The laws of the United States, constitutionally enacted, are the laws of the individual states and of all the people of the United States. It was said by Chief Justice Marshall, in McCulloch v. State of Maryland , 4 Wheat. 316, 4 L. Ed. 579, that the nation on those subjects on which it can act must necessarily bind its component parts.

The United States Constitution, article 6, subdivision 2 declares:

'This Constitution, and the laws of the United States which shall be made in pursuance thereof; and all treaties made, or which shall be made, under the authority of the United States, shall be the supreme law of the land; and the judges in every state shall be bound thereby, anything in the Constitution or laws of any state to the contrary notwithstanding.'

By said Civil Relief Act it is further expressly provided:

'The provisions of this act shall apply to the United States, the several states and territories, the District of Columbia, and all territory subject to the jurisdiction of the United States, and to proceedings commenced in any court therein, and shall be enforced through the usual forms of procedure obtaining in such courts or under such regulations as may be by them prescribed.' U.S. Compiled Statutes, Supplement 1919, § 3078-1/4aaa, p. 614.

The Code provision of this state prescribing the time within which an action can be brought on a promissory note after the cause of action accrues was by said Civil Relief Act modified and amended as if the federal statute had been enacted by the Legislature of this State and included as an amendment in our Code of Civil Procedure.

The federal statutes quoted do not affect the jurisdiction of the courts of this state or in any way prescribe or stay proceedings therein.
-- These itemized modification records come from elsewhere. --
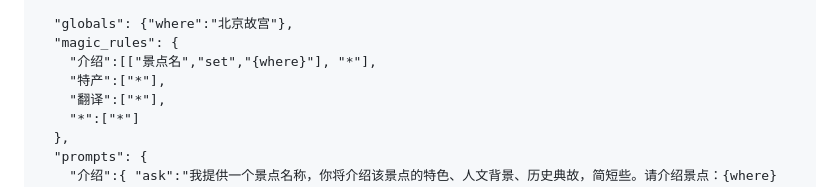
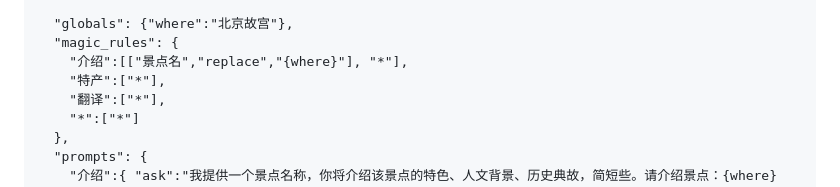
Before and after one commit to fnw-tools/wx-tmy-prompt, a Markdown page: README.md, the part around the change. GitHub-like rendering.

Commit message:
23-05-08

```diff
--- a/README.md
+++ b/README.md
@@ -24,7 +24,7 @@ Room and prompt definition for chatGPT in WeChat.
 
   "globals": {"where":"北京故宫"},
   "magic_rules": {
-    "介绍":[["景点名","set","{where}"], "*"],
+    "介绍":[["景点名","replace","{where}"], "*"],
     "特产":["*"],
     "翻译":["*"],
     "*":["*"]
```
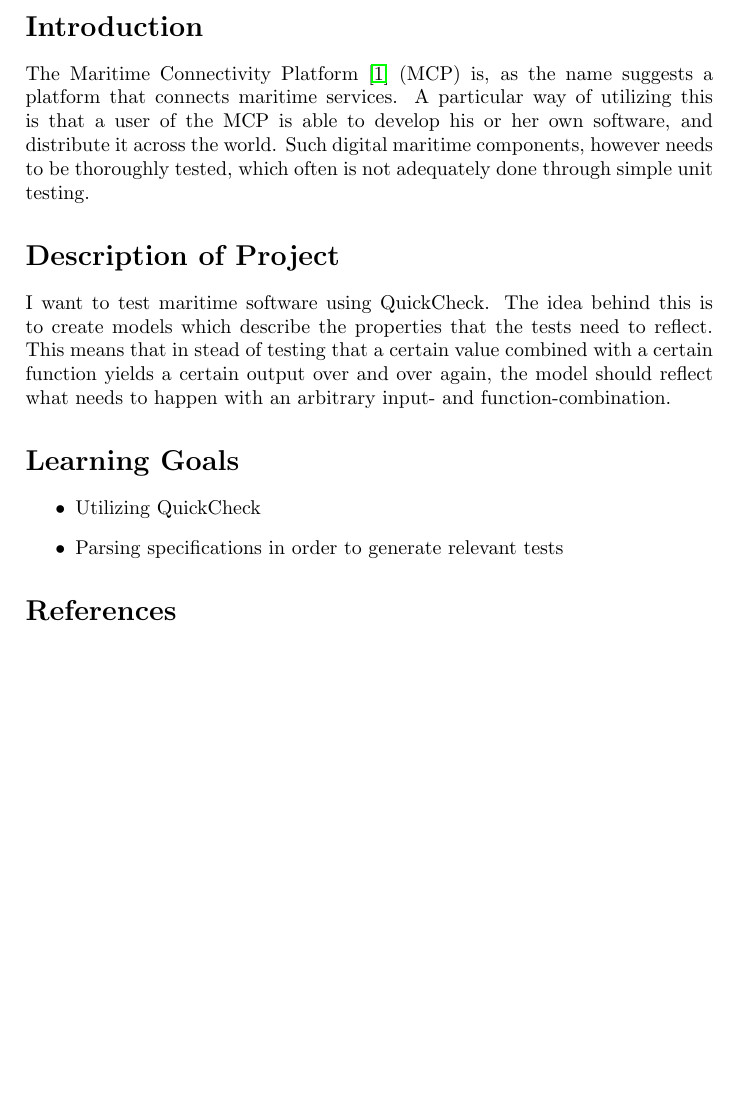
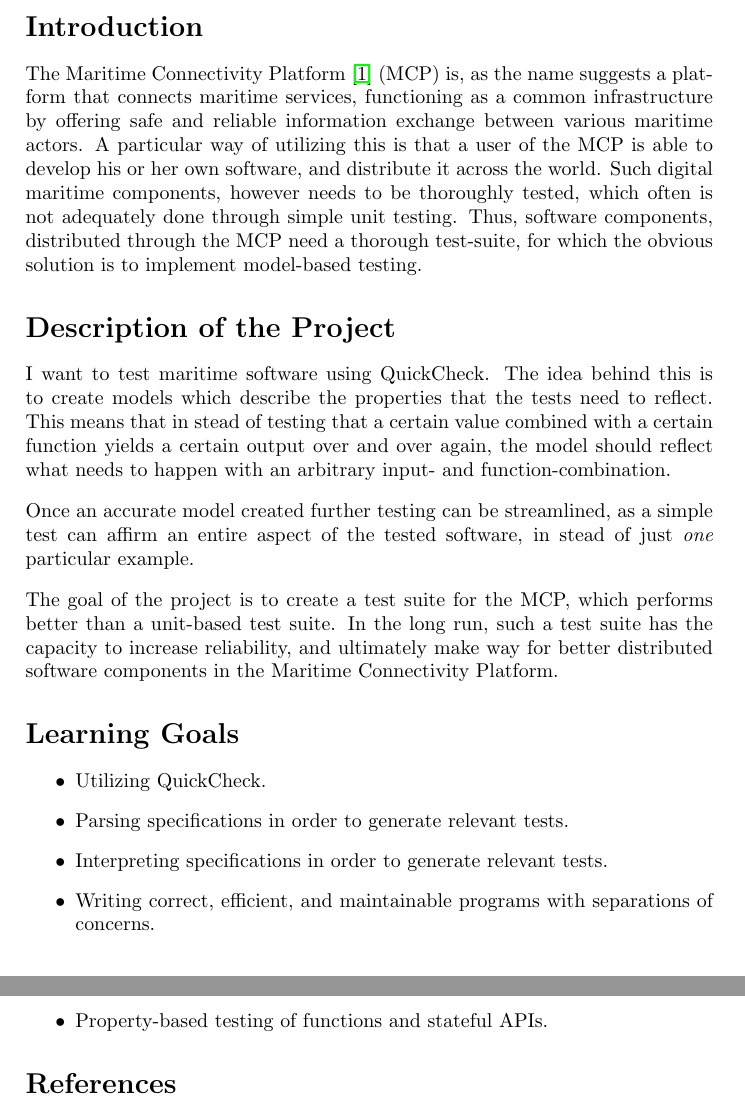
Before and after one commit to sorenlundj/Thesis, a LaTeX document (ProjectDescription/description.tex): part of the page before the commit and two parts of pages 1 and 2 of 2 after it, the two joined at a grey line, cut so that both start at the same text, the shorter picture padded with empty space. Compiled offline with pdfLaTeX.

Commit message:
Added a bit

```diff
--- a/ProjectDescription/description.tex
+++ b/ProjectDescription/description.tex
@@ -33,13 +33,16 @@
 \newcommand{\tsf}[1]{\textsf{#1}}
 \newcommand{\tsl}[1]{\textsl{#1}}
 \newcommand{\ttt}[1]{\texttt{#1}}
+\newcommand{\smallSep}{0.3cm}
+\newcommand{\midSep}{0.6cm}
+\newcommand{\bigSep}{1.2cm}
 \newcommand{\fitToPage}[1]{\resizebox{\columnwidth}{!}{#1}}
 
 %http://detexify.kirelabs.org/classify.html
 
 %Auto label sections either by section[label]{name}, or just section{label=name}
-%\let\orisectionmark\sectionmark
-%\renewcommand\sectionmark[1]{\label{sec:#1}\orisectionmark{sec:#1}}
+\let\orisectionmark\sectionmark
+\renewcommand\sectionmark[1]{\label{sec:#1}\orisectionmark{sec:#1}}
 
 \renewcommand{\headrulewidth}{0pt}
 \title{Master's Thesis Project Description}
@@ -47,13 +50,18 @@
 \begin{document}
 \maketitle
 \section*{Introduction}
-The Maritime Connectivity Platform \cite{mcp} (MCP) is, as the name suggests a platform that connects maritime services. A particular way of utilizing this is that a user of the MCP is able to develop his or her own software, and distribute it across the world. Such digital maritime components, however needs to be thoroughly tested, which often is not adequately done through simple unit testing.
-\section*{Description of Project}
-I want to test maritime software using QuickCheck. The idea behind this is to create models which describe the properties that the tests need to reflect. This means that in stead of testing that a certain value combined with a certain function yields a certain output over and over again, the model should reflect what needs to happen with an arbitrary input- and function-combination.
+The Maritime Connectivity Platform \cite{mcp} (MCP) is, as the name suggests a platform that connects maritime services, functioning as a common infrastructure by offering safe and reliable information exchange between various maritime actors. A particular way of utilizing this is that a user of the MCP is able to develop his or her own software, and distribute it across the world. Such digital maritime components, however needs to be thoroughly tested, which often is not adequately done through simple unit testing. Thus, software components, distributed through the MCP need a thorough test-suite, for which the obvious solution is to implement model-based testing.
+\section*{Description of the Project}
+I want to test maritime software using QuickCheck. The idea behind this is to create models which describe the properties that the tests need to reflect. This means that in stead of testing that a certain value combined with a certain function yields a certain output over and over again, the model should reflect what needs to happen with an arbitrary input- and function-combination. \\[\smallSep]
+Once an accurate model created further testing can be streamlined, as a simple test can affirm an entire aspect of the tested software, in stead of just \tit{one} particular example.\\[\smallSep]
+The goal of the project is to create a test suite for the MCP, which performs better than a unit-based test suite. In the long run, such a test suite has the capacity to increase reliability, and ultimately make way for better distributed software components in the Maritime Connectivity Platform.
 \section*{Learning Goals}
 \begin{itemize}
-	\item Utilizing QuickCheck
-	\item Parsing specifications in order to generate relevant tests
+	\item Utilizing QuickCheck.
+	\item Parsing specifications in order to generate relevant tests.
+	\item Interpreting specifications in order to generate relevant tests.
+	\item Writing correct, efficient, and maintainable programs with separations of concerns.
+	\item Property-based testing of functions and stateful APIs.
 \end{itemize}
 
 \begin{thebibliography}{2}
```
Also changed, not shown: ProjectDescription/description.pdf, 3 other files.
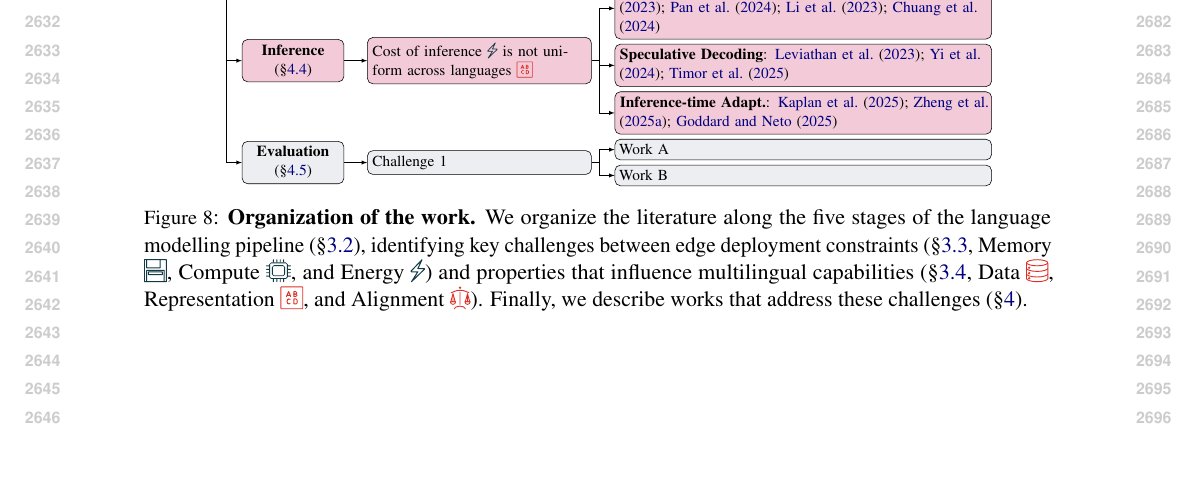
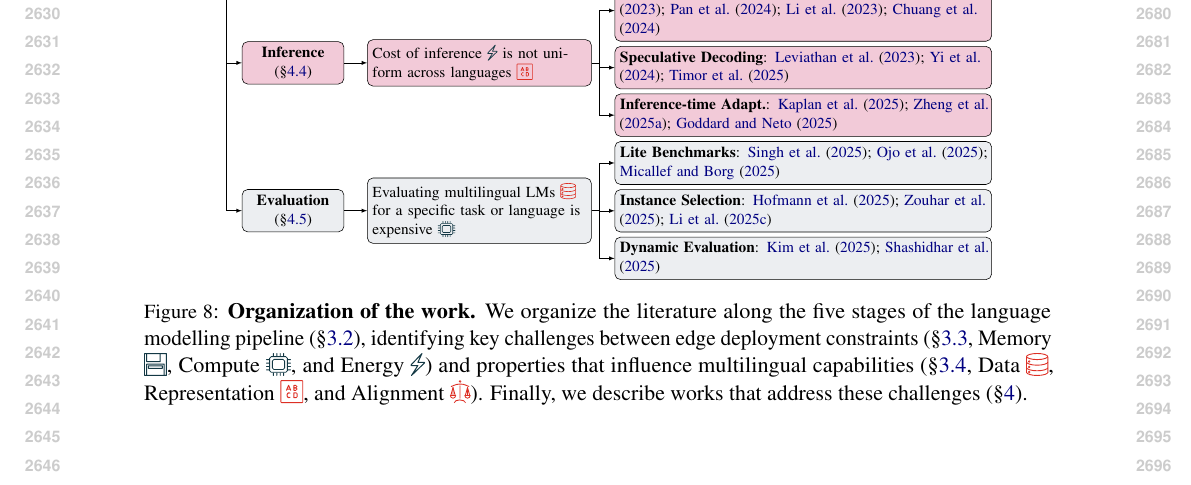
Before and after one commit to ljvmiranda921/multilinguality-at-the-edge, a LaTeX paper (tacl2021v1-template.tex, which reads figures/taxonomy.tex): part of page 27 of 27, cut so that both start at the same text. Compiled offline with pdfLaTeX.

Commit message:
[wip] Update

```diff
--- a/figures/taxonomy.tex
+++ b/figures/taxonomy.tex
@@ -63,9 +63,10 @@
       ]
     ]
     [\textbf{Evaluation} (\S\ref{sec:evaluation}), fill=cslate1, for descendants={fill=cslate1}
-      [Challenge 1
-        [Work A]
-        [Work B]
+      [Evaluating multilingual LMs \icondata{} for a specific task or language is expensive \iconcompute{}
+        [\textbf{Lite Benchmarks}: \citet{singh-etal-2025-global,ojo-etal-2025-afrobench,micallef-borg-2025-melabenchv1}]
+        [\textbf{Instance Selection}: \citet{hofmann2025fluid,zouhar-etal-2025-how,li2025active}]
+        [\textbf{Dynamic Evaluation}: \citet{kim2025benchhub,shashidhar2025yourbench}]
       ]
     ]
   ]
```
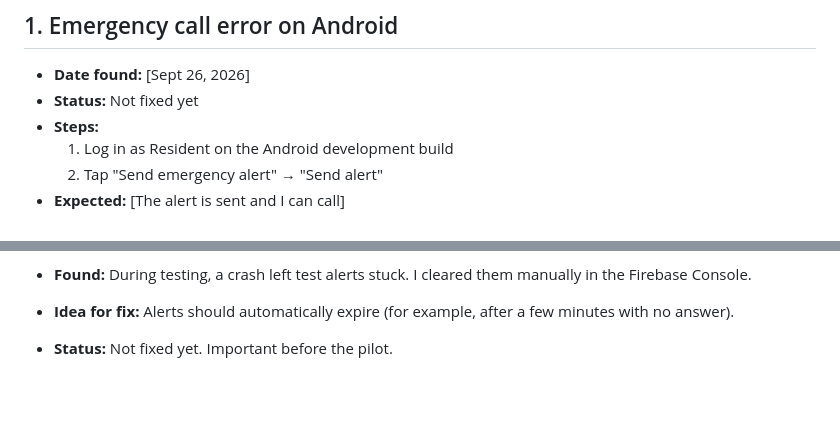
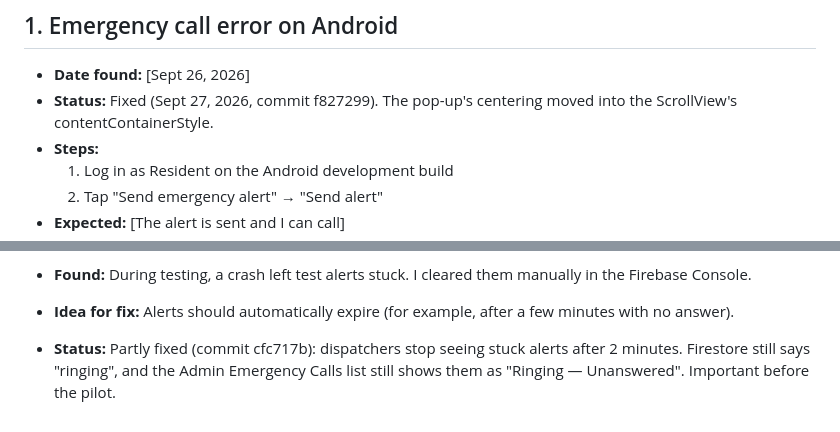
Before and after one commit to VanCyrilBallori/SakayNa, a Markdown page: Known-Issue.md, 2 parts joined by grey strips. Drawn GitHub-style; blank space fills up the shorter version.

Commit message:
Update Known-Issue.md statuses: ScrollView crash fixed, stuck alerts partly fixed
Co-Authored-By: Claude Opus 5.5 <noreply@anthropic.com>

```diff
--- a/Known-Issue.md
+++ b/Known-Issue.md
@@ -7,7 +7,8 @@ Problems found but not fixed yet. Newest at the top.
 ## 1. Emergency call error on Android
 
 - **Date found:** [Sept 26, 2026]
-- **Status:** Not fixed yet
+- **Status:** Fixed (Sept 27, 2026, commit f827299). The pop-up's
+  centering moved into the ScrollView's contentContainerStyle.
 - **Steps:**
   1. Log in as Resident on the Android development build
   2. Tap "Send emergency alert" → "Send alert"
@@ -55,4 +56,7 @@ Call Stack
   them manually in the Firebase Console.
 - **Idea for fix:** Alerts should automatically expire (for example,
   after a few minutes with no answer).
-- **Status:** Not fixed yet. Important before the pilot.
+- **Status:** Partly fixed (commit cfc717b): dispatchers stop seeing stuck
+  alerts after 2 minutes. Firestore still says "ringing", and the Admin
+  Emergency Calls list still shows them as "Ringing — Unanswered".
+  Important before the pilot.
```
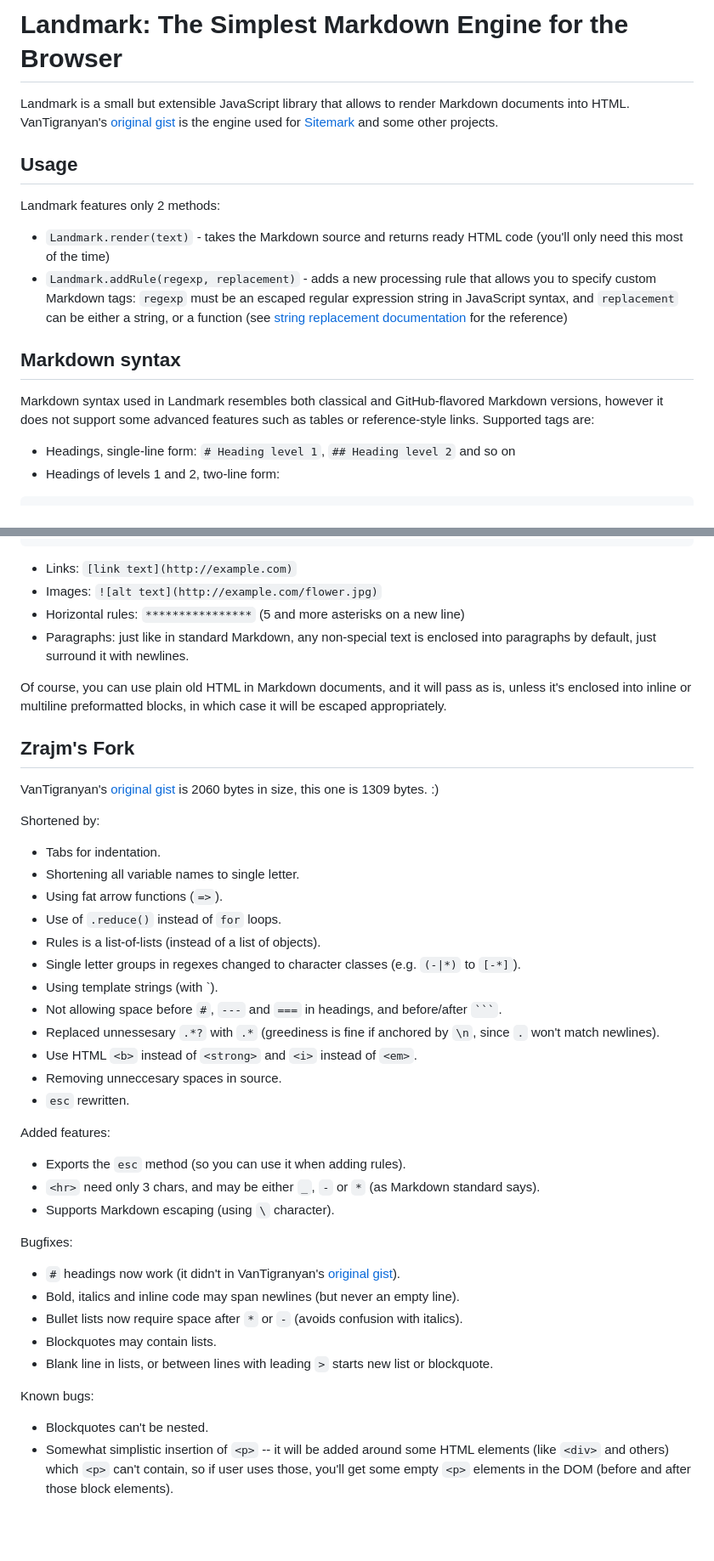
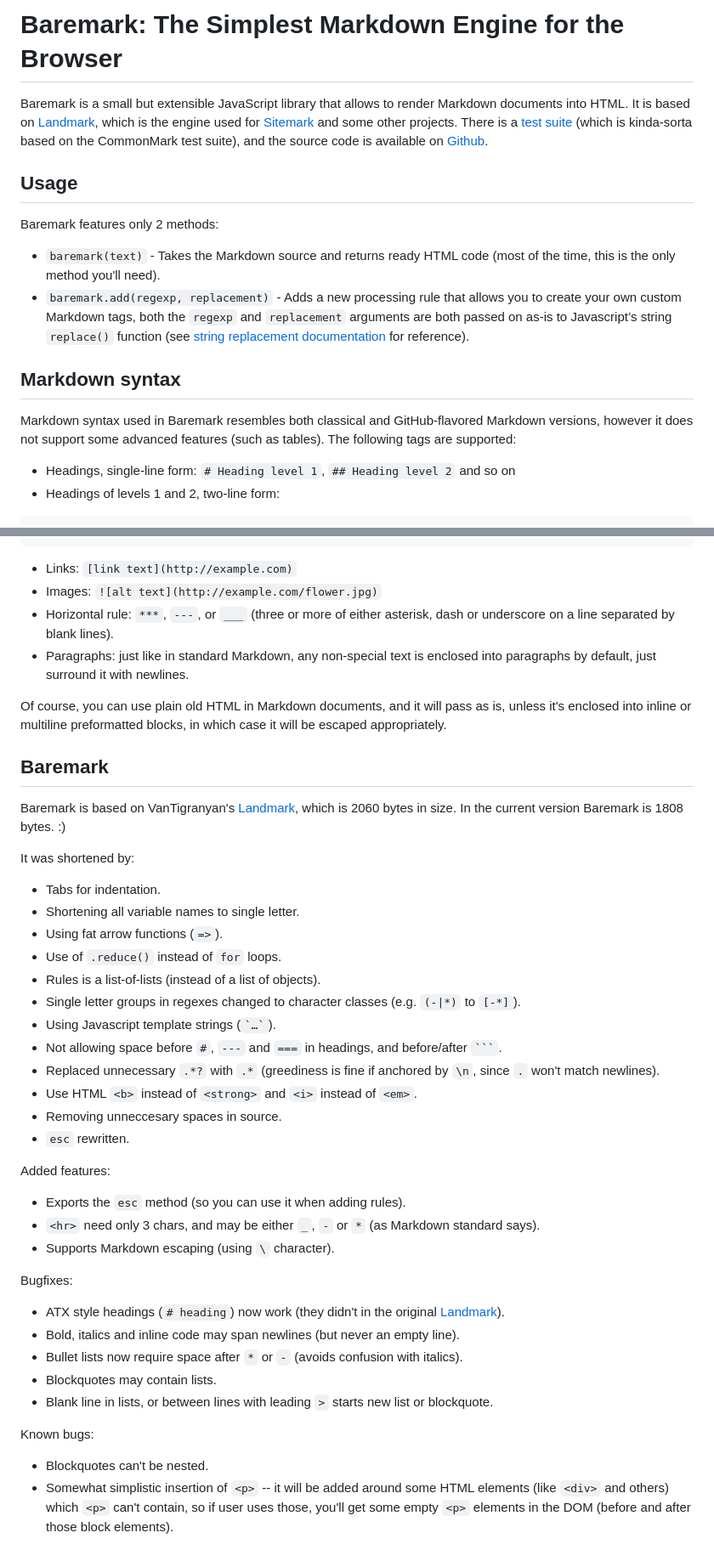
Before and after one commit to zrajm/baremark, a Markdown page: README.md, 2 parts joined by grey strips. Shown: that part at 85% size. GitHub-like rendering; blank space fills up the shorter version.

Commit message:
Rewrote & updated README.md

````diff
--- a/README.md
+++ b/README.md
@@ -1,27 +1,27 @@
-Landmark: The Simplest Markdown Engine for the Browser
+Baremark: The Simplest Markdown Engine for the Browser
 ======================================================
-
-Landmark is a small but extensible JavaScript library that allows to render
-Markdown documents into HTML. VanTigranyan's [original gist] is the engine used
-for [Sitemark] and some other projects.
+Baremark is a small but extensible JavaScript library that allows to render
+Markdown documents into HTML. It is based on [Landmark], which is the engine
+used for [Sitemark] and some other projects. There is a [test suite] (which is
+kinda-sorta based on the CommonMark test suite), and the source code is
+available on [Github].
 
 Usage
 -----
-Landmark features only 2 methods:
+Baremark features only 2 methods:
 
-- `Landmark.render(text)` - takes the Markdown source and returns ready HTML
-  code (you'll only need this most of the time)
-- `Landmark.addRule(regexp, replacement)` - adds a new processing rule that
-  allows you to specify custom Markdown tags: `regexp` must be an escaped
-  regular expression string in JavaScript syntax, and `replacement` can be
-  either a string, or a function (see [string replacement documentation] for
-  the reference)
+- `baremark(text)` - Takes the Markdown source and returns ready HTML code
+  (most of the time, this is the only method you'll need).
+- `baremark.add(regexp, replacement)` - Adds a new processing rule that allows
+  you to create your own custom Markdown tags, both the `regexp` and
+  `replacement` arguments are both passed on as-is to Javascript’s string
+  `replace()` function (see [string replacement documentation] for reference).
 
 Markdown syntax
 ---------------
-Markdown syntax used in Landmark resembles both classical and GitHub-flavored
-Markdown versions, however it does not support some advanced features such as
-tables or reference-style links. Supported tags are:
+Markdown syntax used in Baremark resembles both classical and GitHub-flavored
+Markdown versions, however it does not support some advanced features (such as
+tables). The following tags are supported:
 
 - Headings, single-line form: `# Heading level 1`, `## Heading level 2` and so
   on
@@ -67,7 +67,8 @@ tables or reference-style links. Supported tags are:
 ```
 - Links: `[link text](http://example.com)`
 - Images: `![alt text](http://example.com/flower.jpg)`
-- Horizontal rules: `****************` (5 and more asterisks on a new line)
+- Horizontal rule: `***`, `---`, or `___` (three or more of either asterisk,
+  dash or underscore on a line separated by blank lines).
 - Paragraphs: just like in standard Markdown, any non-special text is enclosed
   into paragraphs by default, just surround it with newlines.
 
@@ -76,12 +77,13 @@ as is, unless it's enclosed into inline or multiline preformatted blocks, in
 which case it will be escaped appropriately.
 
 
-Zrajm's Fork
-------------
-VanTigranyan's [original gist] is 2060 bytes in size, this one is 1309 bytes.
-:)
+Baremark
+--------
 
-Shortened by:
+Baremark is based on VanTigranyan's [Landmark], which is 2060 bytes in size. In
+the current version Baremark is 1808 bytes. :)
+
+It was shortened by:
 
 * Tabs for indentation.
 * Shortening all variable names to single letter.
@@ -90,10 +92,10 @@ Shortened by:
 * Rules is a list-of-lists (instead of a list of objects).
 * Single letter groups in regexes changed to character classes (e.g. `(-|*)` to
   `[-*]`).
-* Using template strings (with \`).
+* Using Javascript template strings (`` `…` ``).
 * Not allowing space before `#`, `---` and `===` in headings, and before/after
   `` ``` ``.
-* Replaced unnessesary `.*?` with `.*` (greediness is fine if anchored by `\n`,
+* Replaced unnecessary `.*?` with `.*` (greediness is fine if anchored by `\n`,
   since `.` won't match newlines).
 * Use HTML `<b>` instead of `<strong>` and `<i>` instead of `<em>`.
 * Removing unneccesary spaces in source.
@@ -107,7 +109,8 @@ Added features:
 
 Bugfixes:
 
-* `#` headings now work (it didn't in VanTigranyan's [original gist]).
+* ATX style headings (`# heading`) now work (they didn't in the original
+  [Landmark]).
 * Bold, italics and inline code may span newlines (but never an empty line).
 * Bullet lists now require space after `*` or `-` (avoids confusion with
   italics).
````
Also changed, not shown: other parts of README.md (+3 -1 lines).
They simply extend the time in which an action can be commenced against a person in military service by enacting that the period of military service 'shall not be included in computing any period now or hereafter to be limited by any law for the bringing of any action by or against' such person. * * *." (Italics supplied.)

Finally, and contrary to defendant's suggestion, neither the provisions of 50 U.S.C.A. Appendix , § 525 nor its constitutional basis limit the application of the section to military service in time of war. The existence or nonexistence of a state of war is of no moment. Congress may, of course, repeal or otherwise terminate the effectiveness of the Soldiers' and Sailors' Civil Relief Act of 1940 (50 U.S.C.A.

[58 NJSuper Page 435]

Appendix , § 464). Until it does, the period of military service to which § 525 applies in case of a person who, like plaintiff, entered active service after October 17, 1940, begins with the date of entering active service; it ends with the date of his discharge from active service (50 U.S.C.A. Appendix , § 511(2); 50 U.S.C.A. Appendix , § 464).

In view of the application of the federal act, it becomes unnecessary to consider whether the statute of limitations was not also tolled by N.J.S. 2 A:14-26 which provides for such tolling during "the period of service, in time of war and 6 months thereafter of any person, in active service in any of the armed forces of the United States, or the women's auxiliary corps, the women's reserve of the naval reserve, or any similar organization authorized by the United States to serve with its armed forces * * *," and, in that connection, whether service from December 1956 to December 1958 was "service in time of war" within the meaning of N.J.S. 2 A:14-26. See Feil v. Senisi , 7 N.J. Super. 517 (Law Div. 1950); N.J.S.A. 1:1-2 a; Opinions of the Attorney General of New Jersey, F.O. 1956, No. 16 and F.O. 1953, No. 49.

Defendant's motion to dismiss is denied.

19591202


Buy This Entire Record For $7.95

Official citation and/or docket number and footnotes (if any) for this case available with purchase.

Learn more about what you receive with purchase of this case.